With the current push toward clean energy, hydrogen has prevailed as a viable energy option. With its green capability, hydrogen is gaining great popularity, with a comparison being made between blue and green designations. Serving the public, Pillsbury Winthrop Shaw Pittman LLP, an international law firm, has devised a global map of hydrogen projects. In addition to listing locations of current projects, the firm’s hydrogen map communicates much more to the public, including trends and support.
Concentrating on green and blue projects, the Pillsbury map targets production facilities that comply or meet low carbon standards. This feat is accomplished by using carbon-free methods or sources like renewables, nuclear power utilization, or through carbon capture and storage processes. As hydrogen projects grow in number, the data portrayed in the map is expected to expand as time and projects progress. Additionally, the map is capable of adding additional information.
Having begun her career as an engineer with the former Enron Corporation, Mona Dajani heads the legal firm’s Energy and Infrastructure Projects Renewable and Energy Team. Outfitted with the goal of bringing awareness and information directly to the public so it can formulate a true opinion on hydrogen energy, Dajani indicated that green hydrogen is the path of the future and is driven to make its capability known to all.
“Demand for energy is driving significant innovation in the hydrogen space,” said Dajani. “Green hydrogen projects, which combine renewable power sources with hydrogen production, are unlocking new possibilities for regions previously constrained by weak grid connections and transmission bottlenecks, and marking a crucial step in the development of the green hydrogen business case.”
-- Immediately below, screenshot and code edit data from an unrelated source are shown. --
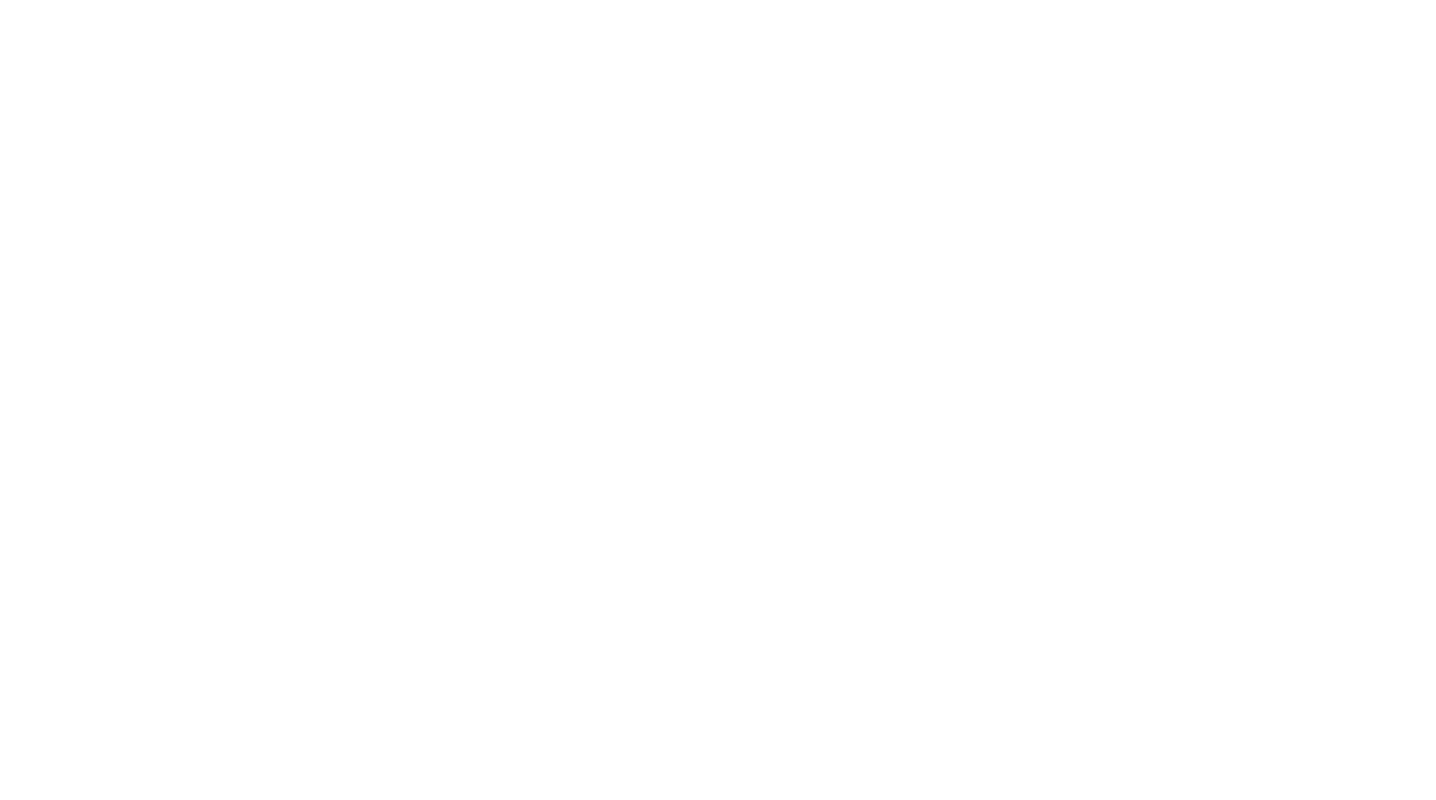
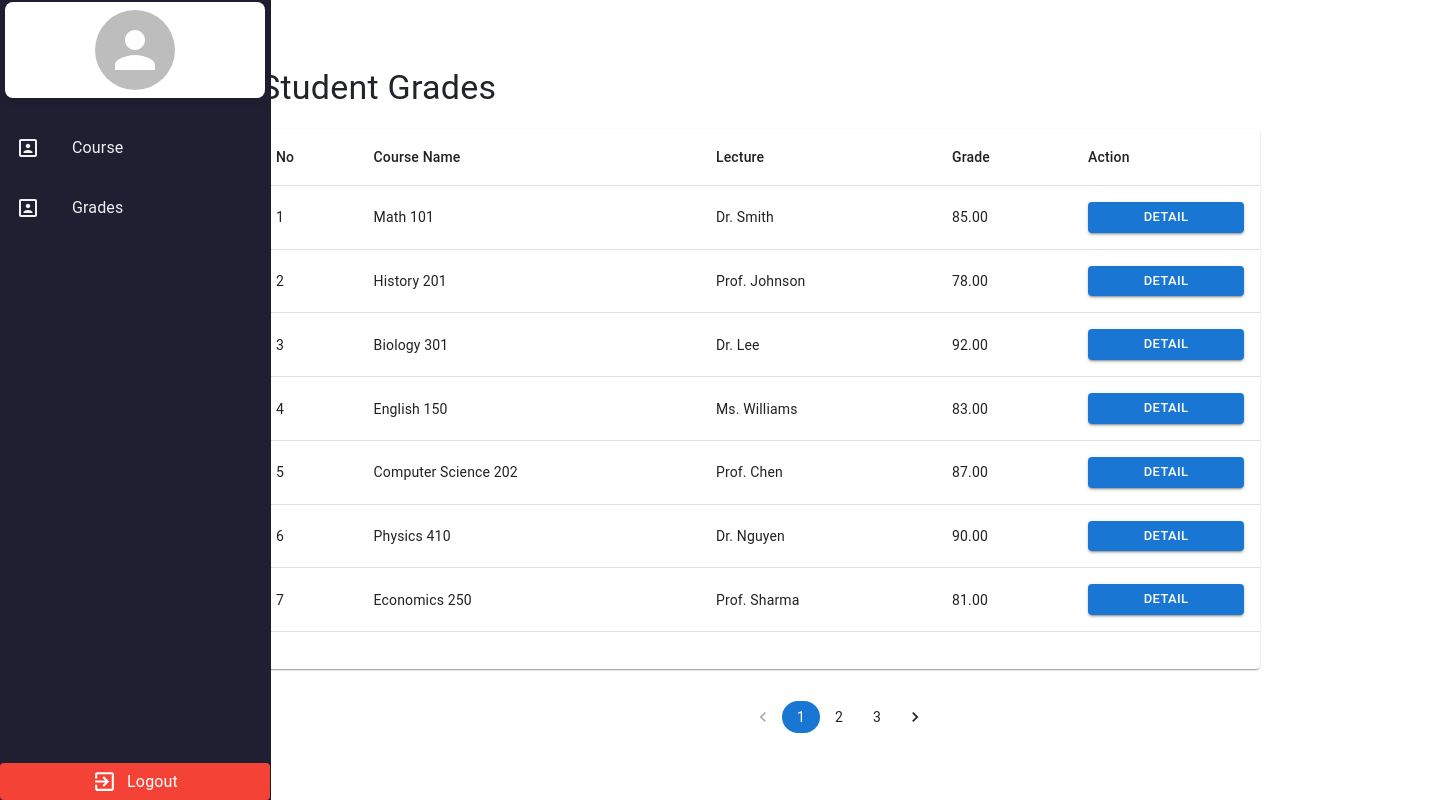
Before and after one commit to ninhcongluc/qp03_frontend, a React (Create React App) app: page /student/grade in a window 1280 px wide. Before the commit this address had no page. Shown: the whole page, 1436 px wide, since content can reach past the window. Built offline with nearby package versions, Linux system fonts and the light colour scheme; no server answers.

Commit message:
Update Student Grade

```diff
--- a/src/App.js
+++ b/src/App.js
@@ -28,6 +28,7 @@ import ForgotPassword from "./pages/ForgotPassword";
 import ResetPassword from "./pages/ResetPassword";
 
 import ChangePassword from "./components/ChangePassword/ChangePassword";
+import StudentGrade from "./pages/Student/StudentGrade";
 
 function App() {
   return (
@@ -80,6 +81,11 @@ function App() {
         />
 
         <Route
+          path="/student/grade"
+          element={<StudentGrade />}
+        />
+
+        <Route
           path="/student/course-management/class/:classId"
           element={<StudentQuizPage />}
         />
--- a/src/components/LeftMenu/Menu.js
+++ b/src/components/LeftMenu/Menu.js
@@ -77,9 +77,14 @@ const MenuComponent = ({ role }) => {
     ],
     student: [
       {
-        text: "My Class",
+        text: "Course",
         icon: <PortraitIcon />,
         onClick: () => navigate("/student/course-management"),
+      },
+      {
+        text: "Grades",
+        icon: <PortraitIcon />,
+        onClick: () => navigate("/student/grade"),
       },
     ],
   };
--- /dev/null
+++ b/src/pages/Student/StudentGrade.js
@@ -0,0 +1,227 @@
+import React, { useState } from "react";
+import { useNavigate } from "react-router-dom";
+import {
+  Box,
+  Button,
+  Container,
+  Paper,
+  Table,
+  TableBody,
+  TableCell,
+  TableContainer,
+  TableHead,
+  TableRow,
+  Typography,
+  Pagination,
+  Stack,
+} from "@mui/material";
+import MenuComponent from "../../components/LeftMenu/Menu";
+
+
+const StudentGrade = () => {
+  const navigate = useNavigate();
+  const [page, setPage] = useState(1);
+  const gradesPerPage = 7;
+
+  // Dữ liệu cứng để hiển thị
+  const hardcodedGrades = [
+    {
+      id: 1,
+      courseName: "Math 101",
+      lecture: "Dr. Smith",
+      average: 85,
+      quizId: 101,
+    },
+    {
+      id: 2,
+      courseName: "History 201",
+      lecture: "Prof. Johnson",
+      average: 78,
+      quizId: 102,
+    },
+    {
+      id: 3,
+      courseName: "Biology 301",
+      lecture: "Dr. Lee",
+      average: 92,
+      quizId: 103,
+    },
+    {
+      id: 4,
+      courseName: "English 150",
+      lecture: "Ms. Williams",
+      average: 83,
+      quizId: 104,
+    },
+    {
+      id: 5,
+      courseName: "Computer Science 202",
+      lecture: "Prof. Chen",
+      average: 87,
+      quizId: 105,
+    },
+    {
+      id: 6,
+      courseName: "Physics 410",
+      lecture: "Dr. Nguyen",
+      average: 90,
+      quizId: 106,
+    },
+    {
+      id: 7,
+      courseName: "Economics 250",
+      lecture: "Prof. Sharma",
+      average: 81,
+      quizId: 107,
+    },
+    {
+      id: 8,
+      courseName: "Art History 320",
+      lecture: "Ms. Gonzalez",
+      average: 88,
+      quizId: 108,
+    },
+    {
+      id: 9,
+      courseName: "Psychology 201",
+      lecture: "Dr. Kim",
+      average: 84,
+      quizId: 109,
+    },
+    {
+      id: 10,
+      courseName: "Sociology 305",
+      lecture: "Prof. Patel",
+      average: 79,
+      quizId: 110,
+    },
+    {
+      id: 11,
+      courseName: "Accounting 240",
+      lecture: "Ms. Tanaka",
+      average: 86,
+      quizId: 111,
+    },
+    {
+      id: 12,
+      courseName: "Music Theory 180",
+      lecture: "Dr. Kowalski",
+      average: 92,
+      quizId: 112,
+    },
+    {
+      id: 13,
+      courseName: "Business 301",
+      lecture: "Prof. Fernandez",
+      average: 85,
+      quizId: 113,
+    },
+    {
+      id: 14,
+      courseName: "Chemistry 401",
+      lecture: "Dr. Zhao",
+      average: 88,
+      quizId: 114,
+    },
+    {
+      id: 15,
+      courseName: "Classics 250",
+      lecture: "Ms. Morales",
+      average: 82,
+      quizId: 115,
+    }
+  ];
+
+  const [grades] = useState(hardcodedGrades);
+
+  const handlePageChange = (event, value) => {
+    setPage(value);
+  };
+
+  const handleReviewClick = (quizId) => {
+    navigate(`/student/quiz-detail/${quizId}`);
+  };
+
+  return (
+    <div>
+      <MenuComponent role="student" />
+      <Container sx={{ marginLeft: "240px" }} >
+        <Typography variant="h4" gutterBottom className="student-grade-title">
+          Student Grades
+        </Typography>
+        <Box>
+          <TableContainer
+            component={Paper}
+            sx={{
+              height: "540px",
+              width: "1000px",
+              marginTop: "20px",
+            }}
+            className="student-grade-table-container"
+          >
+            <Table stickyHeader className="student-grade-table">
+              <TableHead className="student-grade-table-head">
+                <TableRow className="student-grade-table-row">
+                  <TableCell className="student-grade-table-cell">No</TableCell>
+                  <TableCell className="student-grade-table-cell">Course Name</TableCell>
+                  <TableCell className="student-grade-table-cell">Lecture</TableCell>
+                  <TableCell className="student-grade-table-cell">Grade</TableCell>
+                  <TableCell className="student-grade-table-cell">Action</TableCell>
+                </TableRow>
+              </TableHead>
+              <TableBody className="student-grade-table-body">
+                {grades
+                  .slice((page - 1) * gradesPerPage, page * gradesPerPage)
+                  .map((grade, index) => (
+                    <TableRow
+                      key={grade.id}
+                      className={`student-grade-table-row-${index}`}
+                    >
+                      <TableCell className="student-grade-table-cell">
+                        {(page - 1) * gradesPerPage + index + 1}
+                      </TableCell>
+                      <TableCell className="student-grade-table-cell">
+                        {grade.courseName}
+                      </TableCell>
+                      <TableCell className="student-grade-table-cell">
+                        {grade.lecture}
+                      </TableCell>
+                      <TableCell className="student-grade-table-cell">
+                        {grade.average.toFixed(2)}
+                      </TableCell>
+                      <TableCell className="student-grade-table-cell">
+                        <Button
+                          variant="contained"
+                          color="primary"
+                          size="small"
+                          className="student-grade-review-button"
+                          onClick={() => handleReviewClick(grade.quizId)}
+                        >
+                          Detail
+                        </Button>
+                      </TableCell>
+                    </TableRow>
+                  ))}
+              </TableBody>
+            </Table>
+          </TableContainer>
+          <Stack
+            spacing={2}
+            sx={{ marginTop: 4, alignItems: "center" }}
+            className="student-grade-pagination"
+          >
+            <Pagination
+              count={Math.ceil(grades.length / gradesPerPage)}
+              page={page}
+              onChange={handlePageChange}
+              color="primary"
+              className="student-grade-pagination-control"
+            />
+          </Stack>
+        </Box>
+      </Container>
+    </div>
+  );
+};
+
+export default StudentGrade;
```
Also changed, not shown: src/pages/Student/StudentCourseList.js (line endings or trailing spaces), src/pages/Student/StudentGrade.css (added), 1 other file (tests, documents, lock files or other folders).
Green and Blue Designation
Green hydrogen is a gas produced through renewable energy sources such as solar and wind energy. This is the only type of hydrogen gas that meets the low carbon threshold, which contributes to reducing the carbon footprint.
While blue hydrogen is derived from non-renewable energy sources, it is widely considered to be “fairly clean.” It, too, meets the reduced carbon threshold. When blue hydrogen is generated, the carbon is captured and stored, which prevents carbon emission. Because the process captures approximately 90% of the carbon, zero-emission standards are not fully met. Instead, the process is considered to possess a moderate carbon intensity.
Currently, there are 57 operational hydrogen projects. According to Dajani, an additional 58 will be in development by the end of the current year. Additionally, construction of another 92 is expected to begin in the next decade.
According to Dajani, green hydrogen projects are more prominent overseas and not in the United States. In fact, over 83% of the green hydrogen projects represented in the Pillsbury hydrogen map are being driven by markets in Western Europe and Asia Pacific.
“The United States is finally starting to see an increase in green hydrogen production projects,” said Dajani.
While green hydrogen projects dominate, with 52 projects being operational, Pillsbury data reveals the development of one blue hydrogen project. This particular project that will result in carbon emissions being captured, stored, or reused will take place at the Tabangao Refinery in Batangas, Philippines.
While blue oil hydrogen production serves as a more viable or simpler method for oil and gas companies to transition to clean energy without having to abandon fossil fuels, the Pillsbury Hydrogen Map indicates that in addition to the Tabangao Refinery, ten additional projects are slated to begin, but overseas, not in the United States.
“The large global oil and gas companies are accepting the push to renewable energy and understand the need to transition,” said Dajani.
Drawing similarities, green hydrogen data presented on the map supports the notion that the majority of those projects find roots outside the United States. Those numbers, while low compared to the total number of projects found overseas, are still higher than blue hydrogen projects.
This data representation indicates certain trends that can be inferred. Green hydrogen projects show substantial growth and acceptance, especially outside of the United States. Blue hydrogen projects are much smaller in overall quantity and reflect a slow movement towards clean energy by oil and gas companies. Still, the numbers show an increase which indicates growth.
With a growing global focus on clean energy, the oil and gas industry finds itself on the cusp of diversification. Drawing upon industry experience and data collected, Dajani predicts that oil and gas companies within the United States will have to succumb to the same fate as those across the globe.
No matter the size, the same strategy will need to be followed. Renewable energy will need to find its way into business portfolios.
“Small companies will still be held to the same standard as larger companies,” said Dajani. “The commitment to clean energy is not based on size. These companies will need to comply. Further diversification could also lead to an increase in mergers and acquisitions.”
Nick Vaccaro is a freelance writer and photographer. Besides providing technical writing services, he is an HSE consultant in the oil and gas industry with eight years of experience. He also contributes to Louisiana Sportsman Magazine and follows and photographs American Kennel Club field and herding trials. Nick has a BA in Photojournalism from Loyola University and resides in the New Orleans area. 210-240-7188 [email protected]